Economic Commentary – Q2 2020

“Wild World”

– Cat Stevens

Maple Capital Strategy & Portfolio Changes

Changes made this quarter included the sale of Goldman Sachs in favor of Morgan Stanley, preferring Morgan for its lower credit sensitivity and strong wealth management franchise. We also added American Express in the financial sector since we believe the business model is built to withstand any upcoming financial strain particularly well. We bought Zoetis, a diversified animal health company, which benefits from the growth in companion animal health spending as well as increasing worldwide protein consumption over time.

Lastly, we bought Ecolab for its unique business mix that should grow with the post-pandemic trends of hygiene and other cleaning protocols.


It is often said that markets care more about trends than the actual data and the performance of US equity markets in the second quarter would certainly corroborate this notion. The economy entered a deep recession with unprecedented unemployment and both services and manufacturing sectors were substantially shut down. The coordinated, unprecedented fiscal and monetary policy response that accompanied this man-made downturn came more swiftly than ever and almost certainly played a role in helping the markets recover. The S&P 500 index was up by 20.5% for the quarter, leaving the index down 3.1% year-to-date. This remarkable performance in the face of such an extraordinary global exogenous event may also be due in part to the ultra-low interest rates now prevailing across all developed economies. In a world of near-zero or negative bond yields in most of the world, investors appear more willing to take equity risk. This phenomenon is known as TINA, an acronym now familiar to many: There Is No Alternative.

From a sector perspective, the equity rally was broad-based which is an encouraging signal. Leading the pack was the Consumer Discretionary sector which comprises companies that manufacture goods or provide services that people want but may not necessarily need. The Technology sector turned in another strong result as well, no surprise perhaps since many tech products and services became even more useful in a work-from-home setting. Attributes common to many of the best performers include strong balance sheets, a certain degree of earnings resilience even with the current challenges, and strong management teams, all elements we believe to be essential in enabling long term investment performance.

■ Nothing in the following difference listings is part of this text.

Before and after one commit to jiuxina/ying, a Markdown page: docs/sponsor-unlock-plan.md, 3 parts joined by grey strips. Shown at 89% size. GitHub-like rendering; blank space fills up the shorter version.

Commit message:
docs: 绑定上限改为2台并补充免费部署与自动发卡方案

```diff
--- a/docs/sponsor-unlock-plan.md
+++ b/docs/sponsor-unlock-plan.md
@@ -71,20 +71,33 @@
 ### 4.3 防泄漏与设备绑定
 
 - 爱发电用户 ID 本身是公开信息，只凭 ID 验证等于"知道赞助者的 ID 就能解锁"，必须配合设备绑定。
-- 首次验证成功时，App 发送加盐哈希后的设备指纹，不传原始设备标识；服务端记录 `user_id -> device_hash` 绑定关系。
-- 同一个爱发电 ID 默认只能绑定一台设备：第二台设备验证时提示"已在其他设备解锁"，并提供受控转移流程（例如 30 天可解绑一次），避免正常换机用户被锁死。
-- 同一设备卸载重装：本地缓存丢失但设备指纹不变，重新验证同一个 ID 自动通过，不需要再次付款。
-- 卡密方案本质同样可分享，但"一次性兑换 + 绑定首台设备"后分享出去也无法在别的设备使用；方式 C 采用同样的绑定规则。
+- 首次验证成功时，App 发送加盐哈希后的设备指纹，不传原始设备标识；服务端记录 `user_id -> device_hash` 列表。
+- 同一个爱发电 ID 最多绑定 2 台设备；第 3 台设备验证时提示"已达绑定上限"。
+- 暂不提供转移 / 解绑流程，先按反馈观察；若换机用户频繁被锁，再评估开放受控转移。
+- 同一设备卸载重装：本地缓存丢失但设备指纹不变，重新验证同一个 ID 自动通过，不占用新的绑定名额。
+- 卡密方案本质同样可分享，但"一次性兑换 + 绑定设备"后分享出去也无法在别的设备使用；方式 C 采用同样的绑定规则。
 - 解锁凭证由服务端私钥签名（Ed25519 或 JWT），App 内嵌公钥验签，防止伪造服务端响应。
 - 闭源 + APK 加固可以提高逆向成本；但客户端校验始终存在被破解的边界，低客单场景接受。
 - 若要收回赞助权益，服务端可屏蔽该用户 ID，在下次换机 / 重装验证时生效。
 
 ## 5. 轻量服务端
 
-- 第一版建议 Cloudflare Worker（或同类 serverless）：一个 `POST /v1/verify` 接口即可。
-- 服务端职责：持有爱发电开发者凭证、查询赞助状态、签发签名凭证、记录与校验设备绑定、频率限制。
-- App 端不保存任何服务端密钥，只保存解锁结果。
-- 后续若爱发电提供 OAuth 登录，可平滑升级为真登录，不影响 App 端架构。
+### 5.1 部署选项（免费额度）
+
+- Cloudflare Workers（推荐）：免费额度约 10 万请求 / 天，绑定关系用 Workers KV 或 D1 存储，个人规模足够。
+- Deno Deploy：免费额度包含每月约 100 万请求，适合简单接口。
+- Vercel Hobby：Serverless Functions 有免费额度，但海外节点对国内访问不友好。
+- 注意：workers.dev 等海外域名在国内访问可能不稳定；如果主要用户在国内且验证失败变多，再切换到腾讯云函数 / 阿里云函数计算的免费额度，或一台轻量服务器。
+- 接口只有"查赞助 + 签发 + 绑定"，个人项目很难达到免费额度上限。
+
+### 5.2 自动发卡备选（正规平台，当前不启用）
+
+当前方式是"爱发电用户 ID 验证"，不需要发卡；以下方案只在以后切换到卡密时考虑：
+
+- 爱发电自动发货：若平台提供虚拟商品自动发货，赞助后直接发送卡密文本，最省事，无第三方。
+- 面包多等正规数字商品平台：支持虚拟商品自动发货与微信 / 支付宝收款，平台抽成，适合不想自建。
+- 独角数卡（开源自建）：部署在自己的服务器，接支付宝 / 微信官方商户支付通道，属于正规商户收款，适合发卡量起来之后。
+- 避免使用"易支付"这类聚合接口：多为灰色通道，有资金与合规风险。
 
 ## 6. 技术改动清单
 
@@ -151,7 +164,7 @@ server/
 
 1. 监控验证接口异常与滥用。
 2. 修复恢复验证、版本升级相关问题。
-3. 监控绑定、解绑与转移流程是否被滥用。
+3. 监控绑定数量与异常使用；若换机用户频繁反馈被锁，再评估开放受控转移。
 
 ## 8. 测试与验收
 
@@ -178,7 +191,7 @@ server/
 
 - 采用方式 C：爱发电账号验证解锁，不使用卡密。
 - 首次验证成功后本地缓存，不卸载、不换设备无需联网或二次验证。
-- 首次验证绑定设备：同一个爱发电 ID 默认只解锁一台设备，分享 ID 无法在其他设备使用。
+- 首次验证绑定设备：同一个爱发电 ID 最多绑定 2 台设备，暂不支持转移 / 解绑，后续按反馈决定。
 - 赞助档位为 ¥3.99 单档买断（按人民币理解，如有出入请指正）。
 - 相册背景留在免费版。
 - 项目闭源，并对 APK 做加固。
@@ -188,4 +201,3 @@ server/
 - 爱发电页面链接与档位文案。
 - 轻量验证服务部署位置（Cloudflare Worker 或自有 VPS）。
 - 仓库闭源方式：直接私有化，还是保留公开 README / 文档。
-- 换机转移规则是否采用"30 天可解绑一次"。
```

In a word, resilience defines these kinds of companies, and resilience is even more critical for both equity and fixed income investment s given the challenges of the COVID-19 pandemic.
While trends are important, markets are also forward-looking and frequently incorporate upcoming shifts or changes into securities prices before the actual change has been proven. This ability of markets to ignore the present may be one of the key reasons for the forceful rally in equity markets since vaccine research has been fast-tracked and treatments have been identified, raising expectations that the economy can get back on track in short order. There is also burgeoning support for another round of federal assistance that may be targeted at the state and local level which could help mitigate the potential for permanent job losses across a wide swathe of the economy.

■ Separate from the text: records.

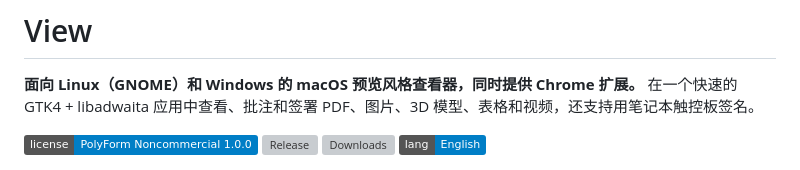
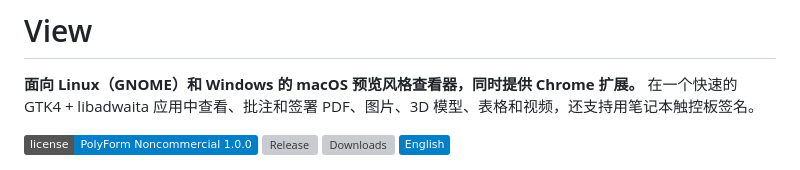
Before and after one commit to Zdong104/View, a Markdown page: README.zh-CN.md, the part around the change. Rendered like a GitHub page; badges without logos; grey boxes are pictures that could not be loaded.

```diff
--- a/README.zh-CN.md
+++ b/README.zh-CN.md
@@ -5,7 +5,7 @@
 [![License: PolyForm Noncommercial](https://img.shields.io/badge/license-PolyForm%20Noncommercial%201.0.0-blue)](LICENSE)
 [![Release](https://img.shields.io/github/v/release/Zdong104/View?include_prereleases)](https://github.com/Zdong104/View/releases)
 [![Downloads](https://img.shields.io/github/downloads/Zdong104/View/total)](https://github.com/Zdong104/View/releases)
-[![English](https://img.shields.io/badge/lang-English-blue)](README.md)
+[![English](https://img.shields.io/badge/English-blue)](README.md)
 
 ![在 View 中签署 PDF](docs/screenshots/pdf-sign.png)
 
```
Also changed, not shown: README.md (+1 -1 lines).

We are pleased the markets have been able to look through the difficulties but ever mindful of the risks that must be considered. Beyond the changes generated by the pandemic, other complexities such as inequality on several dimensions, climate change, geopolitical matters, mounting debt burdens, and challenging demographics must all be carefully weighed in making investment decisions. The looming election is also a concern of many, although we believe election outcomes matter little over the long run and volatility leading up to it can prove valuable for certain tactical changes. As for the bond market, we are resigned to the reality that markets will continue to be distorted by central bank activity and we believe “low for longer” has moved lower and gotten longer. Still, US markets remain fortunate that we are not yet experiencing negative yields…praise be!

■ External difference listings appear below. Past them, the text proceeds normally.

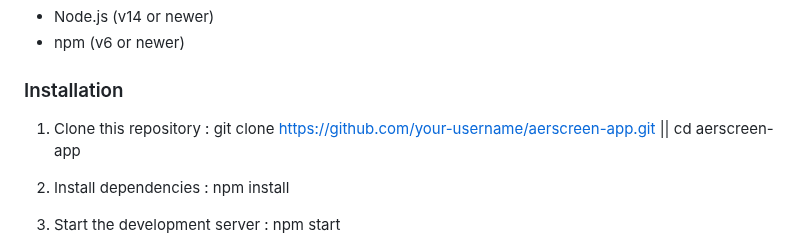
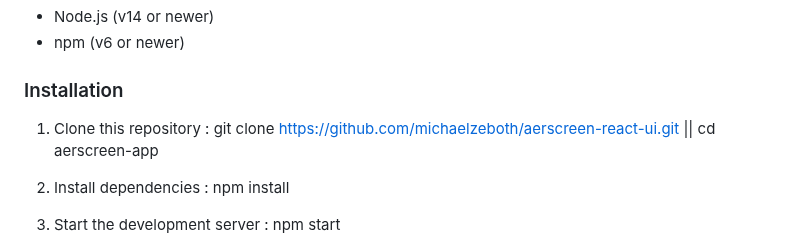
Before and after one commit to gbiz123/dispersions-dashboard, a Markdown page: README.md, the part around the change. Rendered like a GitHub page.

```diff
--- a/README.md
+++ b/README.md
@@ -25,7 +25,7 @@ A modern React-based web interface for the AERSCREEN air quality modeling tool.
 ### Installation
 
 1. Clone this repository :
-    git clone https://github.com/your-username/aerscreen-app.git || cd aerscreen-app
+    git clone https://github.com/michaelzeboth/aerscreen-react-ui.git || cd aerscreen-app
 
 2. Install dependencies :
     npm install
```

The impressive equity rally has nearly brought market indices back to year-end levels and significant further gains could be challenged by post-pandemic earnings repercussions and on-going challenges from fighting off a pandemic without a cure. If markets prove to be in more of a sideways pattern, dividend income could prove even more impactful than normal, particularly with bond yields so low. The S&P 500 Index has a dividend yield of approximately 1.75% which is nearly three times the yield of a ten year Treasury. This differential is historic and shows no signs of reversing in the near term with the Fed committed to keeping short term rates low for the foreseeable future (and longer term rates perhaps via yield curve control). Remaining invested in the markets can prove difficult at times when the risks seem daunting and valuations not particularly cheap, but this dividend income is an important element to long term performance and is yet another reason to avoid market timing and focus on the long term plan.